Last Wednesday, the Twenty-Eighth Annual Moraga Rotary Field Day took place at the Joaquin Moraga Intermediate School. Third, fourth, and fifth graders from all the Moraga schools participated in a variety of fun field activities. The Saklan School had twelve athletes compete in this year’s contest.
Field activities included: a sack race, softball toss, basketball toss, long jumps, steeple race, 50 yard dash, and a 4×50 yard shuttle relay. As always, this was a very fun event.
This year, Thomas (5th grade) won third place medals in the sack race and 50 yard dash. Sadie (4th grade) won the silver in the long jump (10’3″). The fifth grade finished fifth in the shuttle relay. Good job to all the students who participated this year! Thank you very much for showing up and representing Saklan!
The first graders spent the last 3 weeks in the science lab learning about the Human Body. They discovered the digestive system, the muscular system, the skeletal system, the respiratory system, the circulatory system, the nervous system, and the excretory system and how each of these different systems play a key role in their health. It was a jam packed unit! The students got to see what happens to the food they eat and how the bones and muscles work together to help them move. They also learned how the blood circulates oxygen and that the nervous system helps them react to their environment.
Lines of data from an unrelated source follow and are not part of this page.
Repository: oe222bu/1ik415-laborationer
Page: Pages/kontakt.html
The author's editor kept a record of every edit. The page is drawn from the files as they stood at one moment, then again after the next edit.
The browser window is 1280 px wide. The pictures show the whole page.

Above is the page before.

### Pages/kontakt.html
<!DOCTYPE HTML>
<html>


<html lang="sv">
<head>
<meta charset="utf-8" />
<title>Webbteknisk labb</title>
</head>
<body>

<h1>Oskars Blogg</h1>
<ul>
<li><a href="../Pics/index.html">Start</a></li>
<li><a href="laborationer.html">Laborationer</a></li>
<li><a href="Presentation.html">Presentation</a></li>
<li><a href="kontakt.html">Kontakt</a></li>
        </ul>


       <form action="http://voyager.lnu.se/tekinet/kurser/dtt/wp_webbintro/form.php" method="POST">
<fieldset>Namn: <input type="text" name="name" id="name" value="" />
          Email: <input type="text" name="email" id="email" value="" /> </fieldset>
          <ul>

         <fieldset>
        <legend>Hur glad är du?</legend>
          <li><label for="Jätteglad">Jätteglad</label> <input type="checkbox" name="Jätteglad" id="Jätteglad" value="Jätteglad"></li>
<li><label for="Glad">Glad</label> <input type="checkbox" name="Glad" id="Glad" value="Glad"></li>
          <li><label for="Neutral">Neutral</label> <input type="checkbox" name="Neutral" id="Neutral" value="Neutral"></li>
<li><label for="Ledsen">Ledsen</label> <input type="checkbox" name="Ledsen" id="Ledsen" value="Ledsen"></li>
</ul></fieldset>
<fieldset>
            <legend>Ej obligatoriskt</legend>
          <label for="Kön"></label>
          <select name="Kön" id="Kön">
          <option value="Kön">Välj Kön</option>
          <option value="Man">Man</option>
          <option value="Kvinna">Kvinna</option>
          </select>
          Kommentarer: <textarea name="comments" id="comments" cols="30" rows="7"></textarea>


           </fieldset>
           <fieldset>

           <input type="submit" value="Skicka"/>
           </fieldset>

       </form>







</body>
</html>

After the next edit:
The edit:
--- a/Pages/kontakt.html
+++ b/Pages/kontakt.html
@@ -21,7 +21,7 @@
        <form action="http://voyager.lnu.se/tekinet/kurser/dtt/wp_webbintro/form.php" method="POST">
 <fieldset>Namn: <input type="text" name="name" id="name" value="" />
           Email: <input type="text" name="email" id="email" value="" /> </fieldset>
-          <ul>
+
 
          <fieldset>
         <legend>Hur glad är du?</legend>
Lastly, and always one of the more memorable discussions, they learned how the excretory system rids the body of wastes.
Here are the first graders showing off the organs in the digestive system!
Saklan Alumna, Tali Braun, has been spearheading an effort over the past year to build a library for a primary school in Uganda. Tali, a 2015 Saklan grad, was inspired to support the library after visiting Uganda last year. She has been collecting donations in order to construct and furnish the build, purchase books and drive book donations.
Tali was a well-loved community member at Saklan. She was fearless in her willingness to speak up and take a stand for what she believed in. She cared deeply for all those around her, and she was a great role model for every student at Saklan. In 8th grade, Tali served as student council co-president, leading the school with creativity, compassion, and courage.
Tali wrote in her yearbook “Saklan teachers were like finding a gem.” We believe Tali is quite the gem, and we are proud to highlight her project and support her in her humanitarian spirit. For more information about Tali’s project, please click here: HopeForYouth-1-1.
ALMOST! Did you know that each year we ask current families, faculty and staff, trustees, grandparents, alumni families and friends of the school to make a tax-deductible donation to Saklan’s Annual Giving Fund? It’s true that we’re “Building Our Future Together”!
One of our goals is to reach 100% participation from our current families by MAY 28, 2019. The chart below shows you where your student’s class is towards reaching this goal.
Well, if you haven’t yet, it’s not too late to contribute by MAY 28th. YOU can make a difference and get ALL of us closer to 100% with your gift today!
Not sure how much to contribute? We receive gifts anywhere from $10 to $10,000. Please know that whatever amount that is meaningful and affordable for your family, Saklan is truly appreciative of your gift.
So, if you haven’t contributed yet, we want to let you know that Carol Goldman, our Director of Development, will be calling you over the next week to discuss your participation. If you would like to make a gift before she calls, you can: